Code change snippets
—————
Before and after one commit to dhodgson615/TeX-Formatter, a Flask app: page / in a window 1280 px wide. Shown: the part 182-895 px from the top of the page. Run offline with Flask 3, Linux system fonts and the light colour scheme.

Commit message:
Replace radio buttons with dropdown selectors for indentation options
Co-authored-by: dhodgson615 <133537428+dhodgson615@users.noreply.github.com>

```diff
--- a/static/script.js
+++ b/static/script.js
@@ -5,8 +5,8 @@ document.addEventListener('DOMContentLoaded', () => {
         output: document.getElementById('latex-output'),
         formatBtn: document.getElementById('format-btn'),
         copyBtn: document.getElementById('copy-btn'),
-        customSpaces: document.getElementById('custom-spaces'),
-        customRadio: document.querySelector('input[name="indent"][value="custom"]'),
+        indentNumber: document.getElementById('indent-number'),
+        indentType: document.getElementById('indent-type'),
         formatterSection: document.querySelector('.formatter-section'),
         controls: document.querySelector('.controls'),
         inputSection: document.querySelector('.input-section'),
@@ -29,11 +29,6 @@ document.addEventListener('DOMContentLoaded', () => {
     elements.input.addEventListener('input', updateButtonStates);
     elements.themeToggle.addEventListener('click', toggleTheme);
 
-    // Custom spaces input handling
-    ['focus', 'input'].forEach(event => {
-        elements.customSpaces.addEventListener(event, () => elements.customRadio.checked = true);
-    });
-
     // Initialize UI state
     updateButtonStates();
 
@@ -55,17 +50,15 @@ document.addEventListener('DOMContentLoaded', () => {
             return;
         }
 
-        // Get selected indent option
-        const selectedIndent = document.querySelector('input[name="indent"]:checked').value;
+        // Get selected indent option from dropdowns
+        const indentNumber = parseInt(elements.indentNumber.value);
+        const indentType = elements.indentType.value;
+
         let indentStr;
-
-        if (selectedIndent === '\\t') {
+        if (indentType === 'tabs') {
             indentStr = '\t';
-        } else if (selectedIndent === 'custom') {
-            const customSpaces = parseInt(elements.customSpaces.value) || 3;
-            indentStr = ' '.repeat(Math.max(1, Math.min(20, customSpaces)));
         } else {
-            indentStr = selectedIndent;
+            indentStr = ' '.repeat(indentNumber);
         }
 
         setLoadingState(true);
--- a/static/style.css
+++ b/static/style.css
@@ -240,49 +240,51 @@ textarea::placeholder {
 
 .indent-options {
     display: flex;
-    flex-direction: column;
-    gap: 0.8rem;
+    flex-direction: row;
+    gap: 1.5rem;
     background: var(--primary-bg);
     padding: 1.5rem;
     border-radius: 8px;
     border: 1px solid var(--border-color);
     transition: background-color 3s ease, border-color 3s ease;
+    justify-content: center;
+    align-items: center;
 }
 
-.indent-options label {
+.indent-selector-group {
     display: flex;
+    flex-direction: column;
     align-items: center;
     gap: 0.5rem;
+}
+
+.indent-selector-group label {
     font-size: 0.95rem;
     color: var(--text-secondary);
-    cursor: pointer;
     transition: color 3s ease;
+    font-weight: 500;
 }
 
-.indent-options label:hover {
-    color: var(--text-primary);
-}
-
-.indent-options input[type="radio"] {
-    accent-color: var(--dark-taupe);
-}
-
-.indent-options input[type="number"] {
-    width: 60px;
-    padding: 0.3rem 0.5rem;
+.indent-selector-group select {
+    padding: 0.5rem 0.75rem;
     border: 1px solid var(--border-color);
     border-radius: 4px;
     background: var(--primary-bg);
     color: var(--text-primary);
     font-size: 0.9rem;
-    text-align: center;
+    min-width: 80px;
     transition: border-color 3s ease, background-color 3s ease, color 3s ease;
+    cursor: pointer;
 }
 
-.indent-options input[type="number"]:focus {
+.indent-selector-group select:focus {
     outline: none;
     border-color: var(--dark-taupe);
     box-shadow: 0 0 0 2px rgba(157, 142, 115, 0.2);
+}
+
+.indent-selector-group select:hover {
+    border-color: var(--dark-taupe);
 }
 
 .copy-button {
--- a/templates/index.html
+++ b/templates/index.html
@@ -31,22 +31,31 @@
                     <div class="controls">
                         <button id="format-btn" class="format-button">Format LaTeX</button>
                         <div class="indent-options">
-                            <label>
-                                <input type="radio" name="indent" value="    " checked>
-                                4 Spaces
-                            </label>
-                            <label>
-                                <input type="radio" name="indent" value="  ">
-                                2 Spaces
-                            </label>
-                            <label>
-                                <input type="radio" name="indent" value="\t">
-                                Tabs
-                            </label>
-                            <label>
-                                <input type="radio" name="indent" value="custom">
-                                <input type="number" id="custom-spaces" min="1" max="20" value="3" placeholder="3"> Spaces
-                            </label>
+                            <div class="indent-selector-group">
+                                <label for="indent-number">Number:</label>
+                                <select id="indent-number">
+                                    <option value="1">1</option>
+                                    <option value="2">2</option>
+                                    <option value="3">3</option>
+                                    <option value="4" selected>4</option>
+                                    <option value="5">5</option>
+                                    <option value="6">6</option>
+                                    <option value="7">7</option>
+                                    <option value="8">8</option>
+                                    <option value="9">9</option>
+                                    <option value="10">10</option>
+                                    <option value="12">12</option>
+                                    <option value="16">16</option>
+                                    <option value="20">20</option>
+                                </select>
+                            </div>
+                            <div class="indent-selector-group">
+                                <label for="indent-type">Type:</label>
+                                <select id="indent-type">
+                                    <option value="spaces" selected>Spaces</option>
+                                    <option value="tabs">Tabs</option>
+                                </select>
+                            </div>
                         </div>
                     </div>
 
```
—————
# Exercise instructions
Determine how many of the lines above include the word "hover", then give that number and nothing else.

# Task solution
2